Presentation #402.03 in the session Microlensing.
Gravitational microlensing is just one of the many ways that new planets can be detected. It is set apart, however, by its unique sensitivity to low-mass wide-orbit planets. The method of microlensing, although efficient in measuring planet-host mass ratios, does not have the capability of precisely measuring masses. These precise mass measurements are crucial for exoplanet demographic studies and formation theories. The mass of a microlensed system can be derived from parallax constraints or from directly measuring the flux of the host star. For the event OGLE-2016-BLG-1195, both methods have been used but have yielded different results. A microlensing parallax from the Spitzer space telescope showed the system to be an ultracool dwarf orbited by an Earth-mass planet, with the results published in Shvartzvald et al 2017. However, high-resolution follow-up observations conducted with the Keck telescopes, indicate that the system could be a Super-Earth orbiting an M-dwarf star.

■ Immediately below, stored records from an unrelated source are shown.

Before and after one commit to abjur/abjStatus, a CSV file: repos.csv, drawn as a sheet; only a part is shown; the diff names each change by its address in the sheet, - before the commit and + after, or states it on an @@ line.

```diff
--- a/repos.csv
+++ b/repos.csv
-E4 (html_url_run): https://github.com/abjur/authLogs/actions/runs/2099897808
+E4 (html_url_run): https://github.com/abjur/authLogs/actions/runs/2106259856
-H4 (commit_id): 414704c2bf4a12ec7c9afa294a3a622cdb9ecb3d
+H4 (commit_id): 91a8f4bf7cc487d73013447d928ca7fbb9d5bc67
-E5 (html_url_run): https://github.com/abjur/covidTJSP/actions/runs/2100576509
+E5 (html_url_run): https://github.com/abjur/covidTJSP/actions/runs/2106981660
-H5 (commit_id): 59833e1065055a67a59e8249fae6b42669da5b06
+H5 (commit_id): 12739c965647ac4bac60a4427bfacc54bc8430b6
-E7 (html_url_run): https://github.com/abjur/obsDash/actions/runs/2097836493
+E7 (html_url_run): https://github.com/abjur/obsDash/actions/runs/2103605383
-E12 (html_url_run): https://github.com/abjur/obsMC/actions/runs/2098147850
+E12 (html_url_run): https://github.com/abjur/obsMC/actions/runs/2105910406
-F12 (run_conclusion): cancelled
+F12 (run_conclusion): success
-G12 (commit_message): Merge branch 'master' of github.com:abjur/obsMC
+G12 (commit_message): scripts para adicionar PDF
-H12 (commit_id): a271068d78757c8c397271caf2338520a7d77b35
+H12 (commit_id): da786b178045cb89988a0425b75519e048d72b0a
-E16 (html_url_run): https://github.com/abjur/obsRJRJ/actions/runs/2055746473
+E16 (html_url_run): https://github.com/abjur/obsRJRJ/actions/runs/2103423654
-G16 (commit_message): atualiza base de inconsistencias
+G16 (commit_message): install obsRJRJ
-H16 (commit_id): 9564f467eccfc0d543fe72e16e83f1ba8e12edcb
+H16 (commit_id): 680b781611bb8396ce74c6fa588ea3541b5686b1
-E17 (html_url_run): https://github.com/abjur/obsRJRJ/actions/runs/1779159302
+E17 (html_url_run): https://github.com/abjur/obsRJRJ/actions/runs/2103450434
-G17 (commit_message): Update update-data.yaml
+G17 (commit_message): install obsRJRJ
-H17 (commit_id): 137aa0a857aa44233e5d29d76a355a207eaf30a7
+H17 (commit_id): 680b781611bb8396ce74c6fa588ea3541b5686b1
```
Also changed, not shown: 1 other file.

In this talk I will compare the Spitzer parallax and high-resolution follow-up observations as methods to accurately determine the mass of a host star and its planet, within the context of the microlensing event OGLE-2016-BLG-1195.